Majority of workers can’t (or won’t) unplug during vacation travel

Jan 13, 2016
Consumer ElectronicsMobileSmall and Medium Business

A new survey from Expedia examines modern travelers' mobile device habits and suggests the majority of today's workers don't leave the office behind during vacation travel.

outsourcing suitcase with travel stickers at edge of dock
Credit: Thinkstock

Today’s tech-savvy travelers refuse to go anywhere without their mobile devices. In fact, the majority of them think their smartphone is the single most important travel tool, making it even more essential than their driver’s licenses, according to a new survey from travel service Expedia and its business-focused brand Egencia.

The Expedia/Egencia Mobile Index findings are based on responses from 9,642 adult travelers, from 19 different countries, who own at least one mobile device. Expedia commissioned the report, and “customer insights agency” Northstar did the survey.

16eg238 mobilestudy inability v1 080116 Expedia/Egnecia

Employees don’t leave office behind while on vacation

Of the travelers who said they were employed when surveyed (81 percent of the total respondents), more than half check work mail or other materials at least once a day while on vacation. And nearly a quarter of them (23 percent) purchased inflight Wi-Fi during a leisure trip in order to connect to work.

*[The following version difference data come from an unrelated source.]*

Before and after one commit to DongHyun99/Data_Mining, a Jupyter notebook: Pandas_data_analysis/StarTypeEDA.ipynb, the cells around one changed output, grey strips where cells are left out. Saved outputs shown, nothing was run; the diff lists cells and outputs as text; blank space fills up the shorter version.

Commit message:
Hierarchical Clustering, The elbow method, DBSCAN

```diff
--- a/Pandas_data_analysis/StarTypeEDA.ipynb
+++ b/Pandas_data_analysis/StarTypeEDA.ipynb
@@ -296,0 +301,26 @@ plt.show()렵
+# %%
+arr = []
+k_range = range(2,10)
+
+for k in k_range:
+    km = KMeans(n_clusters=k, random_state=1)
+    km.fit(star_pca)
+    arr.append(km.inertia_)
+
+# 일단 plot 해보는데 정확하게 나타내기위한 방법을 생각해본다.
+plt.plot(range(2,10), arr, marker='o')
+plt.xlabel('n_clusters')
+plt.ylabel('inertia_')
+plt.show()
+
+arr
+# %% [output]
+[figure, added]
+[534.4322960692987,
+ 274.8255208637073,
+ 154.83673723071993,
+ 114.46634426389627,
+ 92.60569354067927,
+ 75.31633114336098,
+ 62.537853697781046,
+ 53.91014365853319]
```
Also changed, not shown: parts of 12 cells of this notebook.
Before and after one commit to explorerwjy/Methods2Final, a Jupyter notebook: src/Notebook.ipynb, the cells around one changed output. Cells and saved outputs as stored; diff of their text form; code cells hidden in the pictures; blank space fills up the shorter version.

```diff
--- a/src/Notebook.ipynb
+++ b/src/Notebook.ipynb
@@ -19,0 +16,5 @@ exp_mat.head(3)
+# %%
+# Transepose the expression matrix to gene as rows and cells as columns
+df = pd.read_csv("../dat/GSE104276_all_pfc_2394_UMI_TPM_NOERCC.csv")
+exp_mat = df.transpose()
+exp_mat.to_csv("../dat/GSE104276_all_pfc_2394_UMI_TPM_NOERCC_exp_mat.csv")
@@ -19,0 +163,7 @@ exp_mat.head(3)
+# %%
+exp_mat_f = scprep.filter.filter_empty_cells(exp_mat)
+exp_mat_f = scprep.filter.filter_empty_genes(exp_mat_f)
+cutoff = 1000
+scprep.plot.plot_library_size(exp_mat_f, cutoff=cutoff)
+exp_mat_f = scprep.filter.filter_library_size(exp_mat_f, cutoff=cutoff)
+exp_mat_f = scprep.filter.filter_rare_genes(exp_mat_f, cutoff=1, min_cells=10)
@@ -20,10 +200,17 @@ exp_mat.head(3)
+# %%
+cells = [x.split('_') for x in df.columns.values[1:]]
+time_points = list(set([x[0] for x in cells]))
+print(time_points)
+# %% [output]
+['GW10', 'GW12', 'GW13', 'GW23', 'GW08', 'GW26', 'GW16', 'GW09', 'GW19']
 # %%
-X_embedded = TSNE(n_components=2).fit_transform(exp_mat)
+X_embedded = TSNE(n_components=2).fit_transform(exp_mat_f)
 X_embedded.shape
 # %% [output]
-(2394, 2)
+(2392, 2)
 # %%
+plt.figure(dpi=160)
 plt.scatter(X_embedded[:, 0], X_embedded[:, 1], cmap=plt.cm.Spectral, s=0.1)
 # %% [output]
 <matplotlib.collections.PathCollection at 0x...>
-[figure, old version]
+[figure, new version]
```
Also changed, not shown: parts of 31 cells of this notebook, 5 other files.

That’s a lot of people who simply aren’t recharging while on vacation. It’s not possible for everyone to go completely “off the grid,” during vacation, but constantly thinking about work while on the beach or in a bar kind of defeats the purpose, no?

Almost two thirds of all respondents (60 percent) said they never truly “unplug” on leisure trips. More than a quarter (28 percent) carry a rechargeable battery pack or spare battery so they don’t have to worry about dead devices. More than a third (35 percent) claim to use their mobile devices more on vacation than they do at home. And the majority of travelers who work during vacation say theirs spouse or other folks they travel with don’t mind, which is surprising. It’s likely that a good chunk of these “vaca-workers” check their corporate mail in secret or during trips to the bathroom.

This final finding isn’t business-related, but it is truly shocking: Of 13 possible “mobile etiquette violations” ranked in the survey, “taking photos using a tablet device” was reportedly the least offensive abuse. Personally, I think there’s absolutely no reason for anyone to ever take a photo with a tablet, and I’m outraged that the more than 9,000 Expedia Mobile Index respondents seemingly don’t agree with me. (Seriously, though, friends don’t let friends turn into Tablet Shutterbugs.)

tablet shutterbug